The best management teams are balanced, cover each other’s blind spots and use their time wisely to make outstanding decisions.
On February 7, I volunteered along with a group of restaurant industry professionals to staff and judge the 2012 Dallas Regional Texas ProStart Restaurant Competition. The event was sponsored by the Greater Dallas Restaurant Association and Texas Restaurant Association Education Foundation at the Arlington Convention Center. High school culinary and restaurant management teams competed to go to the state finals, in pursuit of a berth at the National Pro Start Invitational in Baltimore this spring.
My team of four judges was responsible for evaluating the management teams’ critical thinking ability, posing business challenges to them and grading their responses. Other judges reviewed their fictional business plans, presentations, and menus.
Like management teams in any business, these teams took on a personality of their own, which I reviewed in the later feedback sessions. One team was “smart, fast, action,” others were ”thoughtful and reflective,” “personality and hospitality,” and “concept and detail.” It was interesting to see how groups of students came together through friendship, common interests, or the leadership of their educators to create their own vibe, culture, or approach.
The best companies combine people with different perspectives into teams in order to cover their blind spots. Likewise, I really wanted to blend the “thoughtful and reflective” teens with their “personality and hospitality” counterparts to build an unbeatable group. But since the contestants were sorted by high school, that was not going to happen.

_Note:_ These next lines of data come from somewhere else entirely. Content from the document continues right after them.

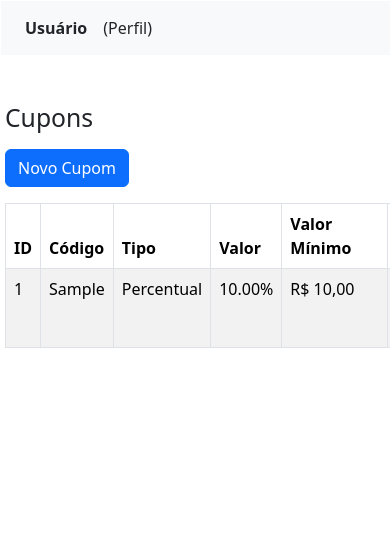
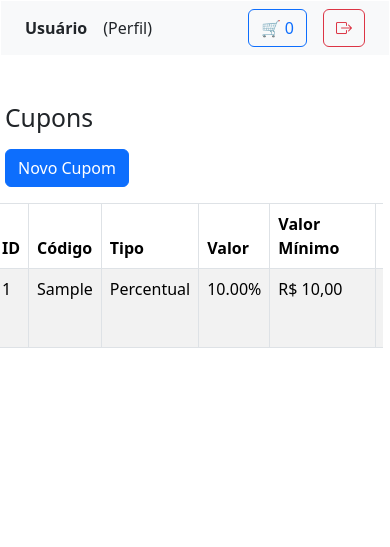
Before and after one commit to feinfo/ERP, a CodeIgniter app: page /database/index.php/cupom/index in a window 390 px wide; the page is wider, and only the part inside the window is pictured. Shown: the top 547 px of that part. Run offline with CodeIgniter, Linux system fonts and the light colour scheme; tables that the repository leaves empty hold one stand-in row (values such as "Sample post"); some libraries are stand-ins or nearby versions.

Commit message:
fix: melhoria layout responsivo

```diff
--- a/app/application/views/templates/_header.php
+++ b/app/application/views/templates/_header.php
@@ -113,6 +113,16 @@
                 margin-top: 0;
                 padding: 5px 2px 2px 2px;
             }
+            .table-responsive {
+                width: 100vw;
+                max-width: 100vw;
+                margin-left: -12px;
+                margin-right: -12px;
+            }
+            table.table {
+                min-width: 600px;
+                width: 100%;
+            }
         }
         @media (max-width: 575.98px) {
             .container, .container-fluid {
@@ -130,7 +140,7 @@
         }
         @media (max-width: 767.98px) {
             .floating-menu-btn {
-                display: block;
+                display: flex;
                 position: fixed;
                 bottom: 20px;
                 right: 20px;
@@ -145,16 +155,6 @@
                 font-size: 2rem;
                 align-items: center;
                 justify-content: center;
-                display: flex;
-            }
-        }
-        @media (max-width: 767.98px) {
-            .table-responsive {
-                overflow-x: auto;
-                -webkit-overflow-scrolling: touch;
-            }
-            table.table {
-                min-width: 600px;
             }
         }
     </style>
```
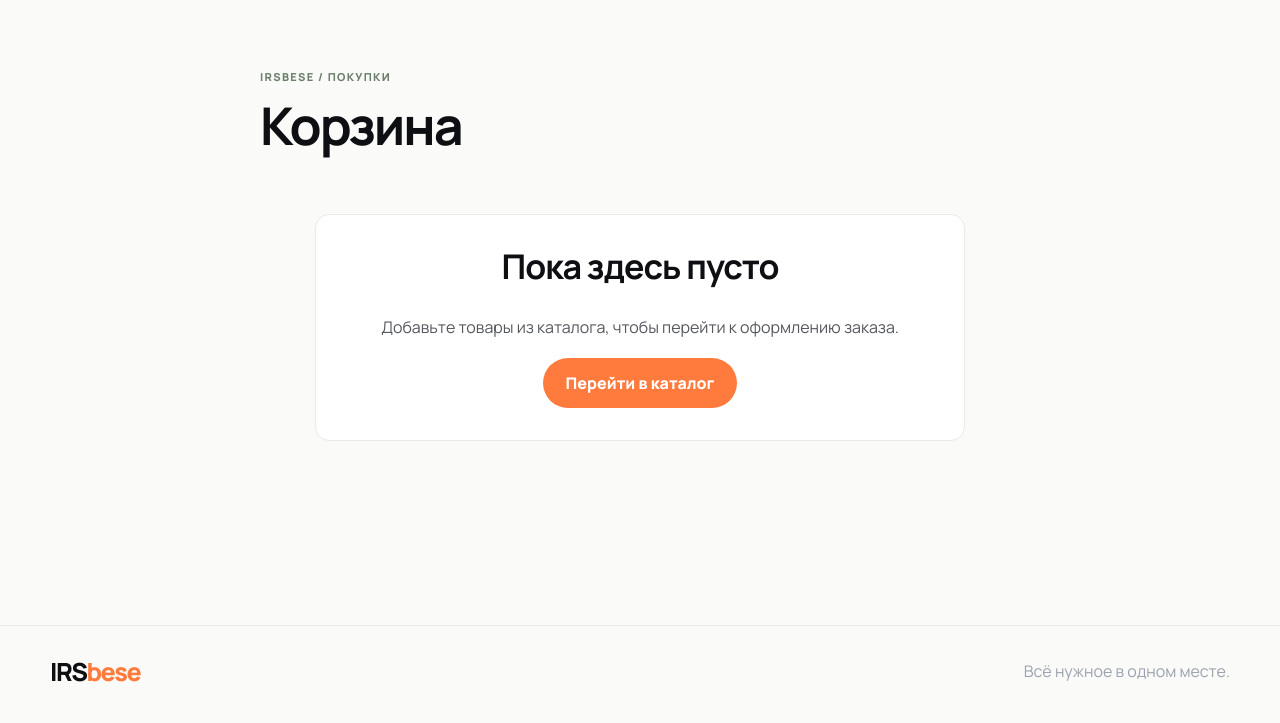
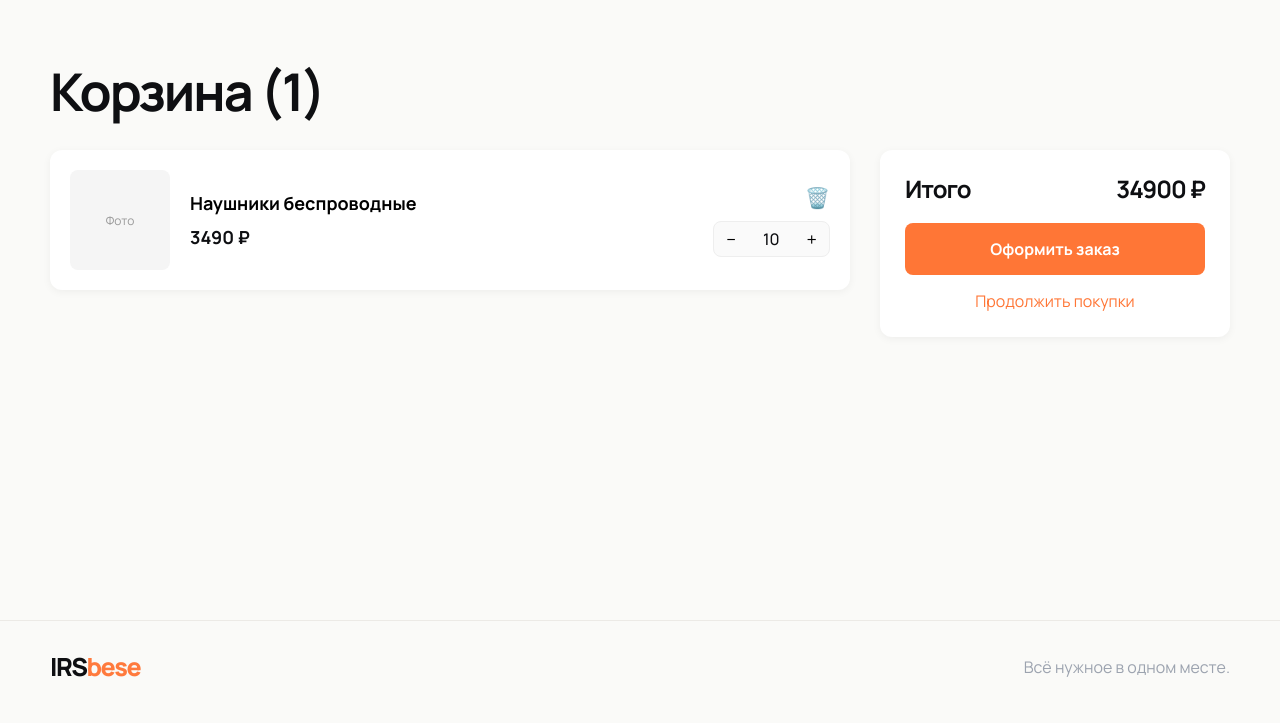
Before and after one commit to IRSbese/IRSbese, a Flask app: page /cart in a window 1280 px wide. Shown: the part 77-800 px from the top of the page. Run offline with Flask 3, Linux system fonts and the light colour scheme; the visitor is signed in with stand-in values (Sample User, id 1); data comes from the database, SQL or seed files in the repository; tables that the repository leaves empty hold one stand-in row (values such as "Sample post").

Commit message:
изменил файл
переделал дизайн страницы на тот что был на макете

```diff
--- a/irsbese_site/app/templates/pages/cart.html
+++ b/irsbese_site/app/templates/pages/cart.html
@@ -1,5 +1,76 @@
 {% extends "base.html" %}
 {% block title %}Корзина — IRSbese{% endblock %}
 {% block content %}
-<section class="section narrow"><span class="eyebrow">IRSBESE / ПОКУПКИ</span><h1>Корзина</h1><div class="empty-state"><h2>Пока здесь пусто</h2><p>Добавьте товары из каталога, чтобы перейти к оформлению заказа.</p><a class="button" href="{{ url_for('catalog.catalog') }}">Перейти в каталог</a></div></section>
+<section class="section">
+    <h1 style="margin-bottom: 30px;">Корзина ({{ items|length }})</h1>
+
+    {% if items %}
+        <!-- Сетка: 2 колонки -->
+        <div style="display: grid; grid-template-columns: 1fr 350px; gap: 30px; align-items: start;">
+
+            <!-- ЛЕВАЯ КОЛОНКА: ТОВАРЫ -->
+            <div class="cart-list" style="display: flex; flex-direction: column; gap: 15px;">
+                {% for item in items %}
+                    <div class="cart-item" style="display: flex; gap: 20px; background: #fff; padding: 20px; border-radius: 12px; box-shadow: 0 2px 8px rgba(0,0,0,0.05); align-items: center;">
+
+                        <!-- Фото товара -->
+                        <div style="width: 100px; height: 100px; background: #f5f5f5; border-radius: 8px; display: flex; align-items: center; justify-content: center; flex-shrink: 0;">
+                            {% if item.image %}
+                                <img src="{{ item.image }}" alt="{{ item.name }}" style="max-width: 100%; max-height: 100%; object-fit: contain;">
+                            {% else %}
+                                <span style="color: #999; font-size: 12px;">Фото</span>
+                            {% endif %}
+                        </div>
+
+                        <!-- Информация -->
+                        <div style="flex-grow: 1;">
+                            <h3 style="margin: 0 0 5px 0; font-size: 18px;">
+                                <a href="{{ url_for('product.product_page', product_id=item.product_id) }}" style="text-decoration: none; color: #000;">{{ item.name }}</a>
+                            </h3>
+                            <div style="margin-top: 10px; display: flex; align-items: center; gap: 10px;">
+                                <span style="font-size: 18px; font-weight: bold;">{{ item.price }} ₽</span>
+                            </div>
+                        </div>
+
+                        <!-- Управление количеством и удаление -->
+                        <div style="display: flex; flex-direction: column; align-items: flex-end; gap: 10px;">
+                            <!-- Кнопка удаления -->
+                            <a href="{{ url_for('cart.remove', cart_id=item.cart_id) }}" style="color: #999; text-decoration: none; font-size: 20px;" title="Удалить">🗑️</a>
+
+                            <!-- Переключатель + и - -->
+                            <div style="display: flex; align-items: center; border: 1px solid #eee; border-radius: 8px; overflow: hidden; background: #fafafa;">
+                                <a href="{{ url_for('cart.decrease', cart_id=item.cart_id) }}" style="padding: 5px 12px; text-decoration: none; color: #000; font-size: 18px;">−</a>
+                                <span style="padding: 5px 15px; font-weight: 500;">{{ item.quantity }}</span>
+                                <a href="{{ url_for('cart.increase', cart_id=item.cart_id) }}" style="padding: 5px 12px; text-decoration: none; color: #000; font-size: 18px;">+</a>
+                            </div>
+                        </div>
+
+                    </div>
+                {% endfor %}
+            </div>
+
+            <!-- ПРАВАЯ КОЛОНКА: ИТОГ -->
+            <div style="position: sticky; top: 20px;">
+                <div style="background: #fff; padding: 25px; border-radius: 12px; box-shadow: 0 2px 8px rgba(0,0,0,0.05);">
+                    <h2 style="margin-top: 0; font-size: 24px; display: flex; justify-content: space-between;">
+                        <span>Итого</span>
+                        <span>{{ total }} ₽</span>
+                    </h2>
+
+                    <a href="{{ url_for('cart.checkout') }}" class="button" style="display: block; text-align: center; background: #ff7636; color: #fff; padding: 15px; border-radius: 8px; text-decoration: none; font-weight: bold; margin-top: 20px;">Оформить заказ</a>
+                    <a href="{{ url_for('catalog.catalog') }}" style="display: block; text-align: center; color: #ff7636; margin-top: 15px; text-decoration: none;">Продолжить покупки</a>
+                </div>
+            </div>
+
+        </div>
+
+    {% else %}
+        <!-- Пустая корзина -->
+        <div class="empty-state" style="text-align: center; padding: 60px 20px; background: #fff; border-radius: 12px;">
+            <h2>Пока здесь пусто</h2>
+            <p style="color: #888; margin-bottom: 20px;">Добавьте товары из каталога, чтобы перейти к оформлению заказа.</p>
+            <a class="button" href="{{ url_for('catalog.catalog') }}">Перейти в каталог</a>
+        </div>
+    {% endif %}
+</section>
 {% endblock %}
```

The teams also reminded me of the value of taking all the time available to make a decision. Each team had 20 minutes to craft their responses to the four critical-thinking questions that we posed. The answers that came back in five or ten minutes were good, but all the teams could have profited by taking the full 20-minute time allotment. It is true that great organizations act quickly in response to challenges. But companies that act prematurely instead of using breathing room to craft the best response, do so at their peril. Just like a high schooler.
ProStart is a two-year high school curriculum designed by the National Restaurant Association (NRA) to develop talent for the future of an industry that is hungry for it. By exposing teens to the many different careers the industry has to offer, it is both a “feel-good” and a “do-good” program for the NRA. It doesn’t hurt that this program is being promoted at a time when chefs are treated like full-blown rock stars on reality television. I saw more than one high schooler proudly sporting a chef’s hat around the floor of the convention center at the regional competition.